The epicenter of the Suva earthquake of Sept. 14, 1953, (U.S.C. & G.S. data: H = 00h26m36s UT ; h about 60 kilometers) has been redetermined on the basis of landslide intensity, isoseismic analysis, damage criteria, the bathymetry of the epicentral zone, and by other means. The new epicenter is at 18.2° S, 178.3° E with an estimated probable error of five miles. Employing the new epicenter, P residuals of 15 stations (U.S.C. & G.S. data) were computed, assuming a normal and a 60 kilometer depth of focus. A normal depth of focus was decidedly the most likely.

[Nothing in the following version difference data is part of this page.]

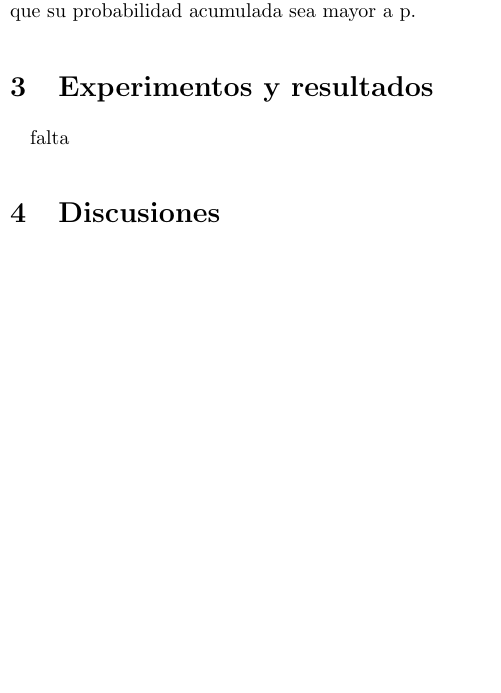
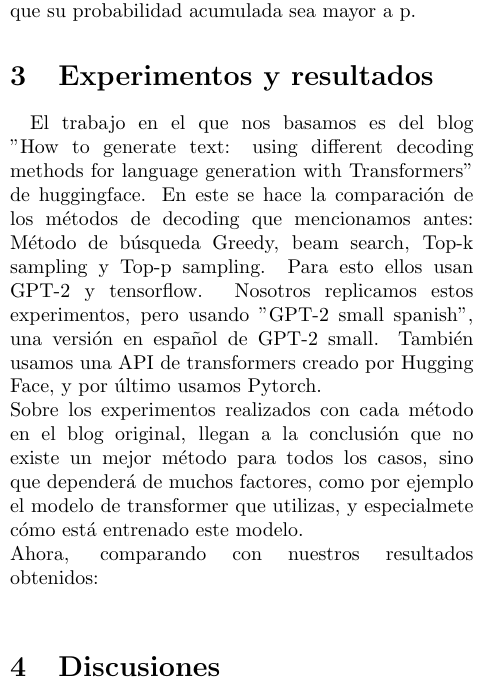
Before and after one commit to jesusmiguel123/Automatic-Text-Generation-in-Spanish-with-transformers, a LaTeX document (ProyectoIA-PC5.tex): part of one column of page 2 of 3, cut so that both start at the same text, the shorter picture padded with empty space. Compiled offline with pdfLaTeX.

Commit message:
Update ProyectoIA-PC5.tex

```diff
--- a/ProyectoIA-PC5.tex
+++ b/ProyectoIA-PC5.tex
@@ -160,7 +160,9 @@ El top-k se define como los k elementos más frecuentes dentro de un conjunto de
 El top-p se define como la probabilidad dentro de un conjunto de datos, en este caso el método va a definir una probabilidad p, entonces se escogerá el subconjunto de menor tamaño de palabras de tal manera que su probabilidad acumulada sea mayor a p.
 
 \section{Experimentos y resultados}
-falta
+El trabajo en el que nos basamos es del blog "How to generate text: using different decoding methods for language generation with Transformers" de huggingface. En este se hace la comparación de los métodos de decoding que mencionamos antes: Método de búsqueda Greedy, beam search, Top-k sampling y Top-p sampling. Para esto ellos usan GPT-2 y tensorflow. Nosotros replicamos estos experimentos, pero usando "GPT-2 small spanish", una versión en español de GPT-2 small. También usamos una API de transformers creado por Hugging Face, y por último usamos Pytorch. \\
+Sobre los experimentos realizados con cada método en el blog original, llegan a la conclusión que no existe un mejor método para todos los casos, sino que dependerá de muchos factores, como por ejemplo el modelo de transformer que utilizas, y especialmete cómo está entrenado este modelo. \\
+Ahora, comparando con nuestros resultados obtenidos: \\
 
 \section{Discusiones}
 \begin{itemize}
```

Arrival times of the ensuing tsunami at various points were reconciled to show that the tsunami had an extended source from Suva harbor to Beqa island. The tsunami was clearly caused by the slumping of marine sediments immediately after the earthquake. The direct action of the earthquake produced small waves that served as warnings on Beqa and Kadavu islands. These waves are presumed to have been created by the vibration of the reef against the water. The destructive waves, arriving later, were produced by slumping effects originating on the edge of the marginal shelf. Their observed arrivals are consistent with this mechanism.

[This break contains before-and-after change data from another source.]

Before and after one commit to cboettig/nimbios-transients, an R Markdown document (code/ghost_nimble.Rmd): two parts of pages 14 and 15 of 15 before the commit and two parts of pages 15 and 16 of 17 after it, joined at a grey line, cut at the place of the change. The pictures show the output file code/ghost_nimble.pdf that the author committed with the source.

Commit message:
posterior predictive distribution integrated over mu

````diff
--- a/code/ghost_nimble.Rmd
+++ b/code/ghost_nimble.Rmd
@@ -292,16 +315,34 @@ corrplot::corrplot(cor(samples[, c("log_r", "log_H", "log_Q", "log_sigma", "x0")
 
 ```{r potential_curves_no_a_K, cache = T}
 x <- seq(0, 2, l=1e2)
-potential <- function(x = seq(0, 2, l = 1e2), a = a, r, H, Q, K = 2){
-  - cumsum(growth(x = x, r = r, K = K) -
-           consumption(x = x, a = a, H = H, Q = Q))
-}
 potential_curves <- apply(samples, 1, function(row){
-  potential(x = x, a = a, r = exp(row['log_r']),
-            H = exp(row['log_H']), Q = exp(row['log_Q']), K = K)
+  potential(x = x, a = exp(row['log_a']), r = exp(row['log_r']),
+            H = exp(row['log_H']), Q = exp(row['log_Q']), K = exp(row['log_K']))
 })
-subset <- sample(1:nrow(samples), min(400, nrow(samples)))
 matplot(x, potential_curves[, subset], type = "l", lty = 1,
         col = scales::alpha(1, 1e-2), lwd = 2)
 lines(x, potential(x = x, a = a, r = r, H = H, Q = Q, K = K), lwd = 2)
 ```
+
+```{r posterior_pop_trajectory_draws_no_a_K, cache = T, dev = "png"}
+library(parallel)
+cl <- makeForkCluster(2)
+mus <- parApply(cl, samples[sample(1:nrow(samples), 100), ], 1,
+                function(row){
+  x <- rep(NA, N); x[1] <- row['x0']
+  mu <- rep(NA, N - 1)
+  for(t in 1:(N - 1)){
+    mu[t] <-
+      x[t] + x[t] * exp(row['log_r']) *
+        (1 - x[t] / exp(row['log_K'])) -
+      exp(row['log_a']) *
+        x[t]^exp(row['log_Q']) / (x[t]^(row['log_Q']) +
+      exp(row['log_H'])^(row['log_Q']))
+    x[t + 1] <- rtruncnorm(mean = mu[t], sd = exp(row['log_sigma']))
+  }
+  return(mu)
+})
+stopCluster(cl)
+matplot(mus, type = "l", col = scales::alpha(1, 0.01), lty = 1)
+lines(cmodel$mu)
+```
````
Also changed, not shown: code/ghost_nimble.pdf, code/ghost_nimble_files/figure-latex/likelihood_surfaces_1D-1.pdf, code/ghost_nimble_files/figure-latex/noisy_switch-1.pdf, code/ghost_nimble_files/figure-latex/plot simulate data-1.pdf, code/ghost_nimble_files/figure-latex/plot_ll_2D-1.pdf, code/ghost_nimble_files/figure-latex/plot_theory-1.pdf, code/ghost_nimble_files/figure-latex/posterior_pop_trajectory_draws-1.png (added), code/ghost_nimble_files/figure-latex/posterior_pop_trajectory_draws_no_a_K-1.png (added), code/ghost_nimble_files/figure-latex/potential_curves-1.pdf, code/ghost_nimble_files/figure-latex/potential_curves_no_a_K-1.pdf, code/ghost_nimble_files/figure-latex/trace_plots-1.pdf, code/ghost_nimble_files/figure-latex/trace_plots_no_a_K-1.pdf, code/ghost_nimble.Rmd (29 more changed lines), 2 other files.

The bathymetry of the affected area was resurveyed and bottom changes up to 300 feet vertically were found. At a distance of more than 30 miles from the slumps, submarine cables were disrupted and displaced by as much as 13,000 feet. It is inferred that these effects were caused by turbidity currents travelling down a gradient of about 5 per cent for the first 10 miles and nearly flat thereafter.